Nearly everyone has had the frustrating dining experience of waiting to place your order or for the server to bring your check.  Now, new technology is aiming to change that.  A growing number of restaurants have now installed electronic tablets or "dining kiosks" at tables for diners to order and pay for their meal.  "Guests can order at their table or they can order at a freestanding kiosk standing up," says Michael Davidson, co-owner of Bolt Burgers, one of the first restaurants using the new technology.  "The order goes to the kitchen, and the food is delivered as if it was an order taken by a cashier."

The electronic kiosks are not meant to replace live servers, but only to complement them and speed up service for patrons.  Many of the restaurants that use the "e-menus" make it optional for people, but more and more customers are choosing the electronic ordering.  "The reception has superseded our expectations," says Davidson, whose business has only been operating for three months.  "The desire of people to order electronically has been much greater than we would have expected."  Nevertheless, there are still some challenges with the system.  "The barriers to adopting it are significant costs, and also it takes an awful lot of time to make the experience user-friendly," says Davidson.

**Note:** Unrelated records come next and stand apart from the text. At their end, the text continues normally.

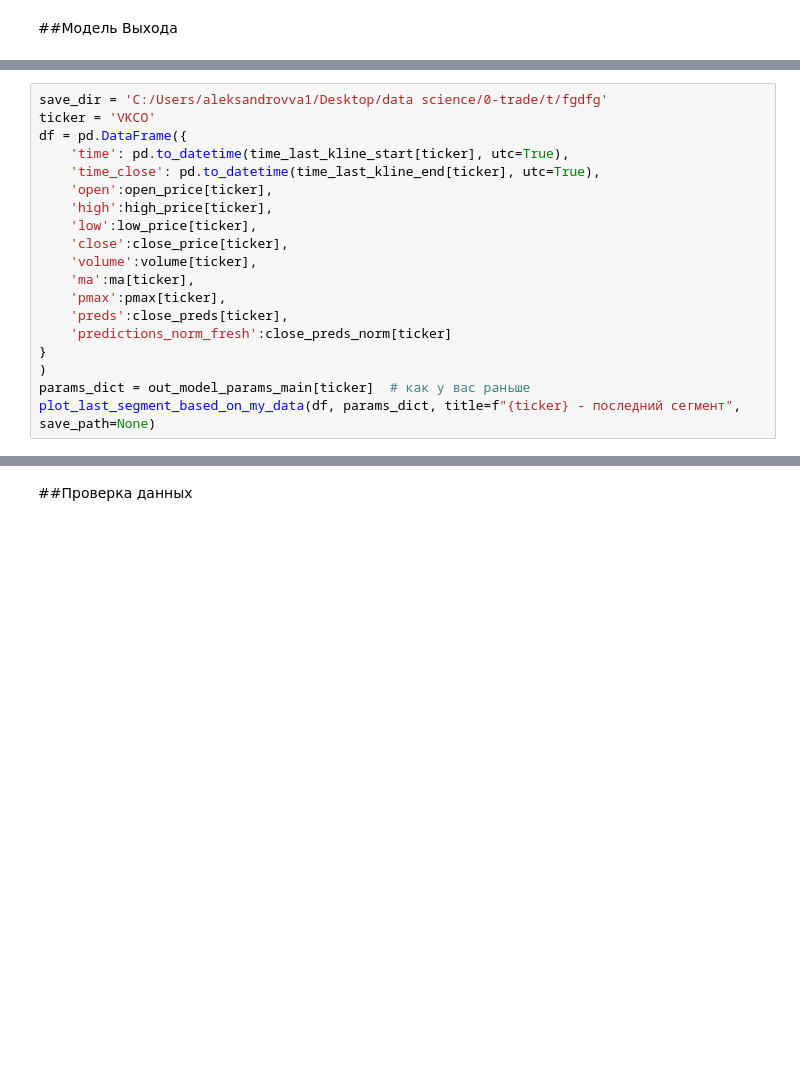
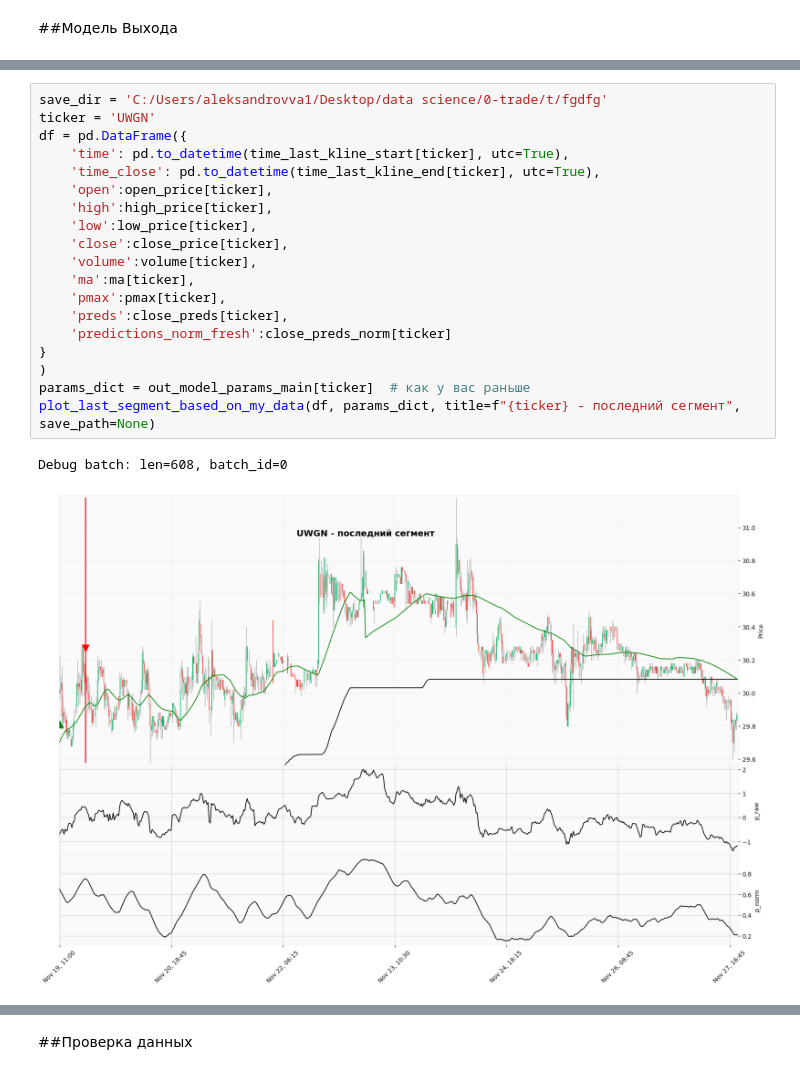
Before and after one commit to Necrotox/Python-Russian, a Jupyter notebook: Блокнот_Проверки.ipynb, the cells around one changed output, grey strips where cells are left out. Saved outputs shown, nothing was run; the diff lists cells and outputs as text; blank space fills up the shorter version.

```diff
--- a/Блокнот_Проверки.ipynb
+++ b/Блокнот_Проверки.ipynb
@@ -7038,19 +7054,22 @@ Debug batch: len=50, batch_id=0
 # %%
 save_dir = 'C:/Users/aleksandrovva1/Desktop/data science/0-trade/t/fgdfg'
-ticker = 'VKCO'
+ticker = 'UWGN'
 df = pd.DataFrame({
     'time': pd.to_datetime(time_last_kline_start[ticker], utc=True),
     'time_close': pd.to_datetime(time_last_kline_end[ticker], utc=True),
     'open':open_price[ticker],
     'high':high_price[ticker],
     'low':low_price[ticker],
     'close':close_price[ticker],
     'volume':volume[ticker],
     'ma':ma[ticker],
     'pmax':pmax[ticker],
     'preds':close_preds[ticker],
     'predictions_norm_fresh':close_preds_norm[ticker]
 }
 )
 params_dict = out_model_params_main[ticker]  # как у вас раньше
 plot_last_segment_based_on_my_data(df, params_dict, title=f"{ticker} - последний сегмент", save_path=None)
+# %% [output]
+Debug batch: len=608, batch_id=0
+[figure, added]
```
Also changed, not shown: parts of 8 cells of this notebook.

The idea does appear to be catching on.  A recent survey from the National Restaurant Association found nearly half of respondents would be willing to use a touchscreen terminal at a restaurant if it were offered.  Chili's recently added the touchscreens to hundreds of its restaurants, and Applebee's has announced plans to do the same.  Regardless of how many restaurants add the electronic ordering system, Davidson says it shouldn't change the industry's core approach to customers.  "It adds a little bit of dazzle to what we do," he tells KTRH.  "But whether you order from a kiosk, from a tablet at a table, or from a cashier directly, the end result is exactly the same.  It's all about delivering quality food and quality service."